Emissions rise in China, US and India
The rate of increase has slowed since 2009, in part due to the global economic downturn but also thanks to more stringent environmental policies. However, emissions rose 2.9% in the US, having recently declined due to the increased use of natural gas. The incline is attributed to the gains made by coal in terms of market share in 2013. Emissions rose 4.2% in China and 5.1% in India in 2013, bringing India’s per capita emissions above those of the EU for the first time.
How to avoid emissions hikes in developing countries has been a recurring issue at climate change conventions over the years and will no doubt continue to be so until cleaner solutions can be found that enable the same pace of growth for the same price as fossil fuel. China has been making efforts to reduce coal usage with the development of nuclear power and renewable energy, as well as cutting outdated capacity in industry to improve efficiency and clean up its environment.
It’s not all bad news, however. In the EU, despite increased use of coal in countries such as Germany and Poland, emissions fell 1.8% and decreased particularly sharply in Britain, Italy and Spain. The percentage of emissions attributed to deforestation also continues to decline.
The International Energy Agency (IEA) forecasts that, despite Chinese efforts to bring down the use of coal, the rate of fossil fuel consumption and demand is likely to continue to be driven by China and India.
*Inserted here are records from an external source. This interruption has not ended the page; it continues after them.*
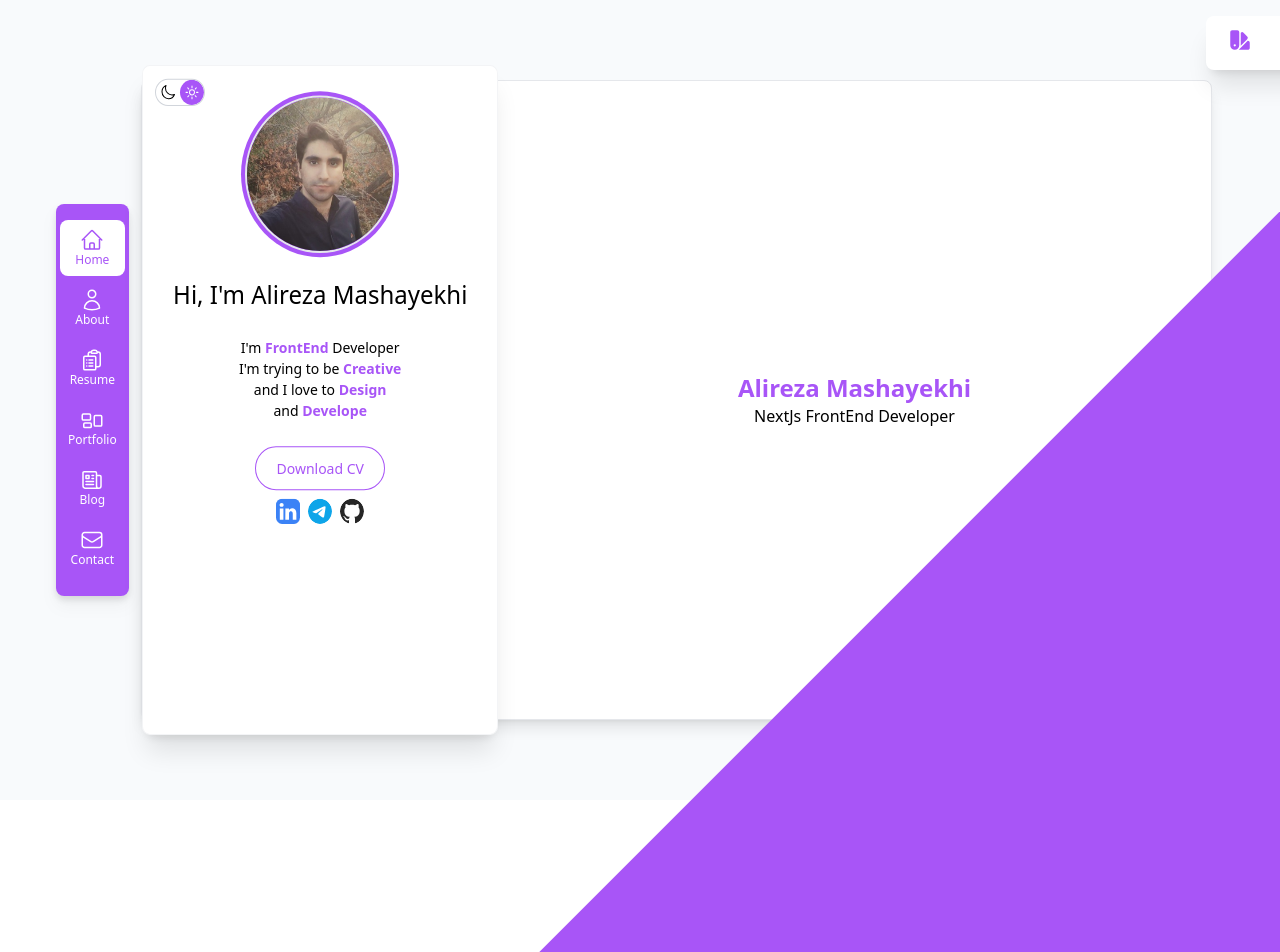
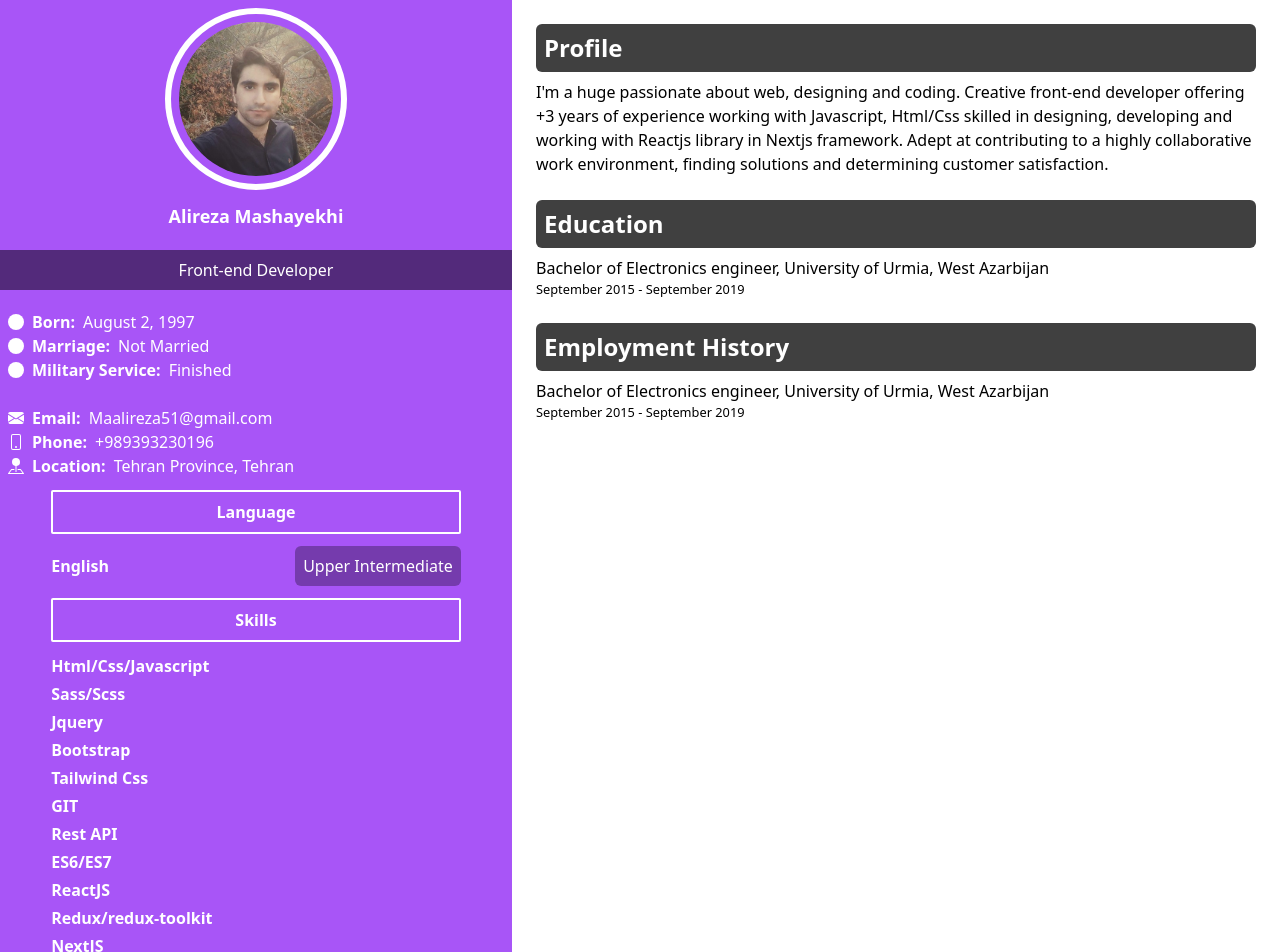
Before and after one commit to maalireza51/resume, a Next.js app: page / in a window 1280 px wide. Shown: the top 952 px of the page. Before the commit the page ends 800 px from the top, so only its background shows below. Built offline with nearby package versions, Linux system fonts and the light colour scheme.

Commit message:
printable resume

```diff
--- a/components/layout/Layout.jsx
+++ b/components/layout/Layout.jsx
@@ -6,6 +6,7 @@ import Content from "./content/Content";
 import Sidebar from "./sidebar/Sidebar";
 import BgLayer from "../skin/bgLayer/BgLayer";
 import Palette from "../skin/palette/Palette";
+import Printable from "./printable/Printable";
 
 const boxAnimation = {
   key: "main",
@@ -29,12 +30,12 @@ const Layout = ({ children }) => {
 
   return (
     <div className={`${skinTheme} ${boneTheme ? "dark" : "light"}`}>
-      <div className="lg:bg-slate-50 dark:bg-neutral-800 lg:dark:bg-neutral-600">
+      <div className="hidden lg:bg-slate-50 dark:bg-neutral-800 lg:dark:bg-neutral-600">
         <BgLayer />
 
         <div className="min-h-screen flex flex-col">
           <div className="h-screen flex flex-col lg:flex-row flex-1 lg:px-14 lg:items-center overflow-hidden">
-            <Sidebar className="z-10"/>
+            <Sidebar className="z-10" />
             <motion.main
               {...boxAnimation}
               className="h-[80vh] flex-col lg:flex-row flex-1 lg:mx-3 lg:border border-inherit md:shadow-lg lg:dark:shadow-neutral-900 lg:rounded-lg bg-white dark:bg-neutral-800 dark:border-neutral-900"
@@ -46,6 +47,7 @@ const Layout = ({ children }) => {
 
         <Palette />
       </div>
+      <Printable/>
     </div>
   );
 };
--- /dev/null
+++ b/components/layout/printable/Printable.jsx
@@ -0,0 +1,171 @@
+import Image from "next/image";
+import {
+  BsFillCircleFill,
+  BsFillEnvelopeFill,
+  BsFillStarFill,
+  BsPhone,
+  BsPhoneFill,
+  BsPinMapFill,
+  BsStar,
+  BsStarHalf,
+} from "react-icons/bs";
+
+const Printable = () => {
+  return (
+    <div className="grid grid-cols-5 h-screen">
+      <div className="col-span-2 flex flex-col items-center text-white bg-skin relative py-2">
+        <div
+          className="border-white rounded-full mb-3"
+          style={{ borderWidth: "6px" }}
+        >
+          <Image
+            src="/profileImg.jpg"
+            width={170}
+            height={170}
+            alt="Alireza Mashayekhi"
+            className="rounded-full border-8 border-transparent"
+          />
+        </div>
+        <div className="text-lg font-bold mb-5">Alireza Mashayekhi</div>
+        <div className="bg-black/50 w-full text-center py-2 mb-5">
+          Front-end Developer
+        </div>
+        <div className="text-left w-full pl-2 mb-3">
+          <ul>
+            <li className="flex">
+              <BsFillCircleFill className="mr-2 h-6" />{" "}
+              <span className="font-semibold mr-2">Born:</span>August 2, 1997
+            </li>
+            <li className="flex">
+              <BsFillCircleFill className="mr-2 h-6" />{" "}
+              <span className="font-semibold mr-2">Marriage:</span>Not Married
+            </li>
+            <li className="flex mb-6">
+              <BsFillCircleFill className="mr-2 h-6" />{" "}
+              <span className="font-semibold mr-2">Military Service:</span>
+              Finished
+            </li>
+            <li className="flex">
+              <BsFillEnvelopeFill className="mr-2 h-6" />{" "}
+              <span className="font-semibold mr-2">Email:</span>
+              Maalireza51@gmail.com
+            </li>
+            <li className="flex">
+              <BsPhone className="mr-2 h-6" />{" "}
+              <span className="font-semibold mr-2">Phone:</span>+989393230196
+            </li>
+            <li className="flex">
+              <BsPinMapFill className="mr-2 h-6" />{" "}
+              <span className="font-semibold mr-2">Location:</span>Tehran
+              Province, Tehran
+            </li>
+          </ul>
+        </div>
+        <div className="w-4/5 mb-3">
+          <div className="flex justify-center py-2 border-2 rounded-sm border-white font-bold mb-3">
+            Language
+          </div>
+          <div className="flex justify-between">
+            <span className="font-semibold py-2">English</span>
+            <span className="bg-black/30 p-2 rounded-md">
+              Upper Intermediate
+            </span>
+          </div>
+        </div>
+        <div className="w-4/5 mb-3">
+          <div className="flex justify-center py-2 border-2 rounded-sm border-white font-bold mb-3">
+            Skills
+          </div>
+          <div className="flex justify-between mb-1">
+            <span className="font-semibold">Html/Css/Javascript</span>
+            <span className="bg-black/30 rounded-md"></span>
+          </div>
+          <div className="flex justify-between mb-1">
+            <span className="font-semibold">Sass/Scss</span>
+            <span className="bg-black/30 rounded-md"></span>
+          </div>
+          <div className="flex justify-between mb-1">
+            <span className="font-semibold">Jquery</span>
+            <span className="bg-black/30 rounded-md"></span>
+          </div>
+          <div className="flex justify-between mb-1">
+            <span className="font-semibold">Bootstrap</span>
+            <span className="bg-black/30 rounded-md"></span>
+          </div>
+          <div className="flex justify-between mb-1">
+            <span className="font-semibold">Tailwind Css</span>
+            <span className="bg-black/30 rounded-md"></span>
+          </div>
+          <div className="flex justify-between mb-1">
+            <span className="font-semibold">GIT</span>
+            <span className="bg-black/30 rounded-md"></span>
+          </div>
+          <div className="flex justify-between mb-1">
+            <span className="font-semibold">Rest API</span>
+            <span className="bg-black/30 rounded-md"></span>
+          </div>
+          <div className="flex justify-between mb-1">
+            <span className="font-semibold">ES6/ES7</span>
+            <span className="bg-black/30 rounded-md"></span>
+          </div>
+          <div className="flex justify-between mb-1">
+            <span className="font-semibold">ReactJS</span>
+            <span className="bg-black/30 rounded-md"></span>
+          </div>
+          <div className="flex justify-between mb-1">
+            <span className="font-semibold">Redux/redux-toolkit</span>
+            <span className="bg-black/30 rounded-md"></span>
+          </div>
+          <div className="flex justify-between">
+            <span className="font-semibold">NextJS</span>
+            <span className="bg-black/30 rounded-md"></span>
+          </div>
+        </div>
+        <div className="w-4/5">
+          <div className="flex justify-center py-2 border-2 rounded-sm border-white font-bold mb-3">
+            Have knowledge
+          </div>
+          <div className="flex justify-between">
+            <span className="font-semibold py-1">TypeScript</span>
+            <span className="bg-black/30 rounded-md"></span>
+          </div>
+          <div className="flex justify-between">
+            <span className="font-semibold py-1">
+              Adobe Illustrator/Xd/photoshope
+            </span>
+            <span className="bg-black/30 rounded-md"></span>
+          </div>
+        </div>
+      </div>
+      <div className="col-span-3 flex flex-col relative p-6">
+        <div className="mb-6">
+          <h3 className="font-bold text-2xl bg-neutral-700 text-white p-2 rounded-md mb-2">
+            Profile
+          </h3>
+          I'm a huge passionate about web, designing and coding. Creative
+          front-end developer offering +3 years of experience working with
+          Javascript, Html/Css skilled in designing, developing and working with
+          Reactjs library in Nextjs framework. Adept at contributing to a highly
+          collaborative work environment, finding solutions and determining
+          customer satisfaction.
+        </div>
+        <div className="mb-6">
+          <h3 className="font-bold text-2xl bg-neutral-700 text-white p-2 rounded-md mb-2">
+            Education
+          </h3>
+          Bachelor of Electronics engineer, University of Urmia, West Azarbijan
+          <small className="block">September 2015 - September 2019</small>
+        </div>
+        <div className="">
+          <h3 className="font-bold text-2xl bg-neutral-700 text-white p-2 rounded-md mb-2">
+            Employment History
+          </h3>
+          Bachelor of Electronics engineer, University of Urmia, West Azarbijan
+          <small className="block">September 2015 - September 2019</small>
+        </div>
+      </div>
+    </div>
+  );
+};
+
+export default Printable;
--- a/components/layout/profile/ProfileImg.jsx
+++ b/components/layout/profile/ProfileImg.jsx
@@ -9,7 +9,6 @@ const ProfileImg = () => {
         height={150}
         alt="Alireza Mashayekhi"
         className="rounded-full border-2"
-        priority={true}
       />
     </div>
   );
--- a/styles/globals.css
+++ b/styles/globals.css
@@ -81,3 +81,16 @@
   border-radius: 14px;
   border: 0px solid transparent;
 }
+
+*{ color-adjust: exact;  -webkit-print-color-adjust: exact; print-color-adjust: exact; }
+
+@media print {
+  @page {
+    size: a4;
+    margin: 0mm;
+  }
+  html, body {
+    width: 210mm;
+    height: 297mm;
+  }
+}
--- a/tailwind.config.js
+++ b/tailwind.config.js
@@ -9,6 +9,9 @@ module.exports = {
   ],
   theme: {
     extend: {
+      screens: {
+        'print': {'raw': 'print'}
+      },
       transitionProperty: {
         width: "width",
       },
```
Coal is predicted to remain the world’s main source of energy until 2040 and beyond.
No doubt this topic will be on the table, together with talk of the best means of bringing renewable energy to developing countries, at this week’s UN climate change convention in New York.
Edited from various sources by Katherine Guenioui
Read the article online at: https://www.worldcement.com/asia-pacific-rim/22092014/co2-emissions-reach-record-levels-528/